Apr 12, 2013

A human gene patenting case before the U.S. Supreme Court next week could have major implications for biotechnology research and the public interest in the nation's patent system, according to a University of Michigan expert.

Shobita Parthasarathy, associate professor at the Ford School of Public Policy, whose expert declaration on behalf of the plaintiffs was heavily cited by the district court that initially reviewed the case, says that major issues at stake include the basic question of whether are considered products of nature.

This video is not supported by your browser at this time.

"If they are, then according to the U.S. law, they can't be patented," she said. "In addition, there are major policy issues at stake. As the patent system has grown, it has become clear that it has mixed results for innovation, for society, for our values and for the economy."

The case began in 2009 when a coalition of scientists, physicians and patient advocacy groups represented by the filed suit against biotech company Myriad Genetics and the U.S. , challenging the patentability of genes linked to breast and ovarian cancer.

These groups alleged that Myriad's patents are invalid under Supreme Court precedent because they are "products of nature" and that they limit patient access to testing, increase health care costs, jeopardize testing quality, interfere with and privatize what once were public goods.

"In the breast cancer case, for example, a gene patent allows one company to control all genetic testing for in the United States," Parthasarathy said.

"What I hope is that we've started an ongoing discussion about how the serves the public interest because this is only one out of many controversies that are going on regarding patents on life-forms, patents on essential medicines and patents on information and communication technologies like the iPad."

The Supreme Court is expected to hear the case on April 15. Parthasarathy expects to attend and is available for media interviews before or after the session.

Explore further: Vermicompost leachate improves tomato seedling growth

add to favorites email to friend print save as pdf

Related Stories

High court throws out human gene patents

Mar 26, 2012

(AP) -- The Supreme Court on Monday threw out a lower court ruling allowing human genes to be patented, a topic of enormous interest to cancer researchers, patients and drug makers.

US court to decide if human genes can be patented

Nov 30, 2012

The Supreme Court announced Friday it will decide whether companies can patent human genes, a decision that could reshape medical research in the United States and the fight against diseases like breast and ovarian cancer.

Myriad can patent breast cancer genes: US court

Jul 30, 2011

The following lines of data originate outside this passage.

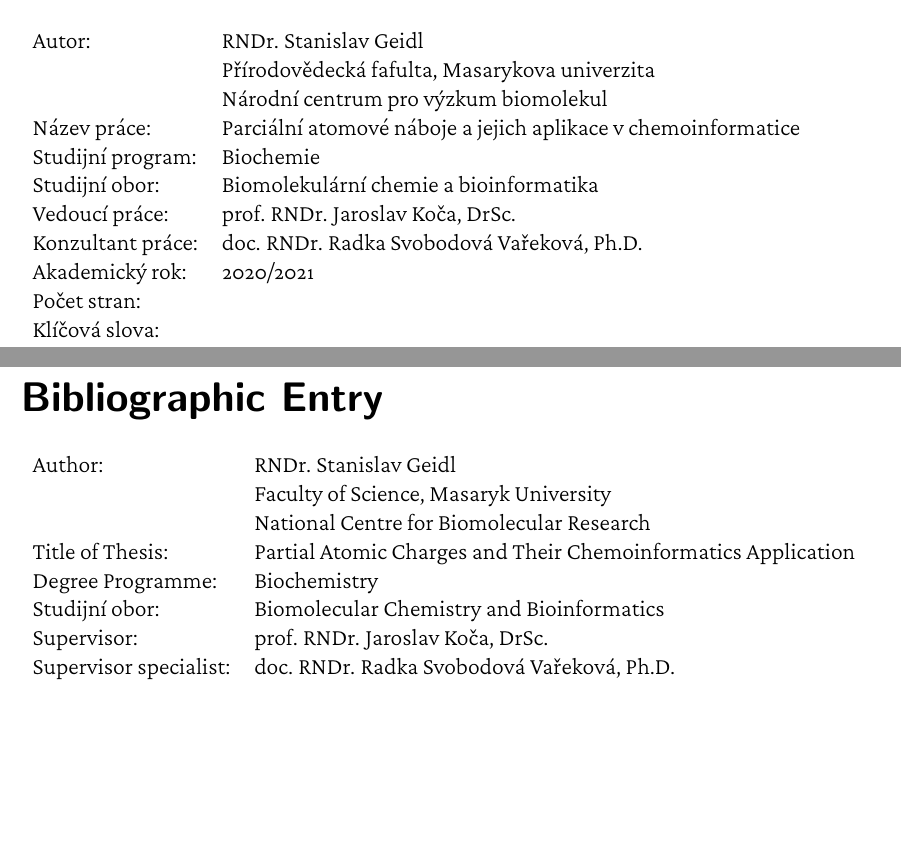
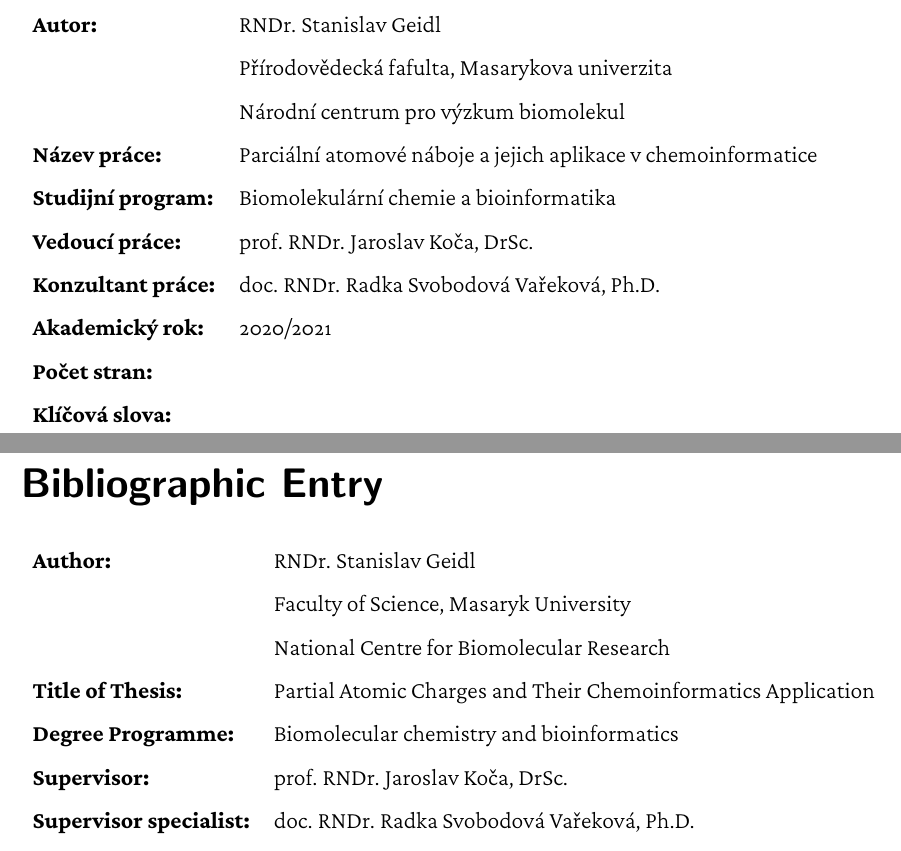
Before and after one commit to standag/dissertation, a LaTeX thesis (dissertation.tex): two parts of pages 4 and 5 of 36 before the commit and two parts of pages 4 and 5 of 39 after it, joined at a grey line, cut so that both start at the same text, the shorter picture padded with empty space. The pictures show the PDF file dissertation.pdf that the author committed with the source.

Commit message:
adding more required stuff, small formating changes

```diff
--- a/dissertation.tex
+++ b/dissertation.tex
@@ -178,16 +187,16 @@
 \begin{tabular}{ ll }
-  Autor:            & RNDr. Stanislav Geidl \\
-                    & Přírodovědecká fafulta, Masarykova univerzita \\
-                    & Národní centrum pro výzkum biomolekul \\
-  Název práce:      & Parciální atomové náboje a jejich aplikace v chemoinformatice \\
-  Studijní program: & Biochemie \\
-  Studijní obor:    & Biomolekulární chemie a bioinformatika \\
-  Vedoucí práce:    & prof. RNDr. Jaroslav Koča, DrSc. \\
-  Konzultant práce: & doc. RNDr. Radka Svobodová Vařeková, Ph.D. \\
-  Akademický rok:   & 2020/2021 \\
-  Počet stran:      & \\
-  Klíčová slova:    & \\
+  \textbf{Autor:}            & RNDr. Stanislav Geidl \\
+                             & Přírodovědecká fafulta, Masarykova univerzita \\
+                             & Národní centrum pro výzkum biomolekul \\
+  \textbf{Název práce:}      & Parciální atomové náboje a jejich aplikace v chemoinformatice \\
+  \textbf{Studijní program:} & Biomolekulární chemie a bioinformatika \\
+  \textbf{Vedoucí práce:}    & prof. RNDr. Jaroslav Koča, DrSc. \\
+  \textbf{Konzultant práce:} & doc. RNDr. Radka Svobodová Vařeková, Ph.D. \\
+  \textbf{Akademický rok:}   & 2020/2021 \\
+  \textbf{Počet stran:}      & \\
+  \textbf{Klíčová slova:}    & \\
 \end{tabular}
+\normalsize
 \clearpage
 
 \vfill
@@ -195,15 +205,14 @@
 \begin{tabular}{ ll }
-  Author:                 & RNDr. Stanislav Geidl \\
-                          & Faculty of Science, Masaryk University \\
-                          & National Centre for Biomolecular Research \\
-  Title of Thesis:        & Partial Atomic Charges and Their Chemoinformatics Application \\
-  Degree Programme:       & Biochemistry \\
-  Studijní obor:          & Biomolecular Chemistry and Bioinformatics \\
-  Supervisor:             & prof. RNDr. Jaroslav Koča, DrSc. \\
-  Supervisor specialist:  & doc. RNDr. Radka Svobodová Vařeková, Ph.D. \\
-  Academic Year:          & 2020/2021 \\
-  Number of Pages:        & \\
-  Keywords:               & \\
+  \textbf{Author:}                & RNDr. Stanislav Geidl \\
+                                  & Faculty of Science, Masaryk University \\
+                                  & National Centre for Biomolecular Research \\
+  \textbf{Title of Thesis:}       & Partial Atomic Charges and Their Chemoinformatics Application \\
+  \textbf{Degree Programme:}      & Biomolecular chemistry and bioinformatics \\
+  \textbf{Supervisor:}            & prof. RNDr. Jaroslav Koča, DrSc. \\
+  \textbf{Supervisor specialist:} & doc. RNDr. Radka Svobodová Vařeková, Ph.D. \\
+  \textbf{Academic Year:}         & 2020/2021 \\
+  \textbf{Number of Pages:}       & \\
+  \textbf{Keywords:}              & \\
 \end{tabular}
 \clearpage
 
```
Also changed, not shown: dissertation.pdf, dissertation.tex (53 more changed lines).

A federal appeals court on Friday ruled in favor of Myriad Genetics after a legal battle over whether the US company could keep its patent on genes linked to an inherited form of breast cancer.

US judge strikes down patent on cancer genes

Mar 29, 2010

(AP) -- In a ruling with potentially far-reaching implications for the patenting of human genes, a judge on Monday struck down a company's patents on two genes linked to an increased risk of breast and ovarian cancer.

Recommended for you

Vermicompost leachate improves tomato seedling growth

Nov 21, 2014

Worldwide, drought conditions, extreme temperatures, and high soil saline content all have negative effects on tomato crops. These natural processes reduce soil nutrient content and lifespan, result in reduced plant growth ...

Plant immunity comes at a price

Nov 21, 2014

Plants are under permanent attack by a multitude of pathogens. To win the battle against fungi, bacteria, viruses and other pathogens, they have developed a complex and effective immune system. And just as ...

Evolution: The genetic connivances of digits and genitals

Nov 20, 2014

During the development of mammals, the growth and organization of digits are orchestrated by Hox genes, which are activated very early in precise regions of the embryo. These "architect genes" are themselves regulated by ...

Surrogate sushi: Japan biotech for bluefin tuna

Nov 20, 2014

Of all the overfished fish in the seas, luscious, fatty bluefin tuna are among the most threatened. Marine scientist Goro Yamazaki, who is known in this seaside community as "Young Mr. Fish," is working to ...

User comments : 0

Please sign in to add a comment. Registration is free, and takes less than a minute. Read more

Click here to reset your password.
Sign in to get notified via email when new comments are made.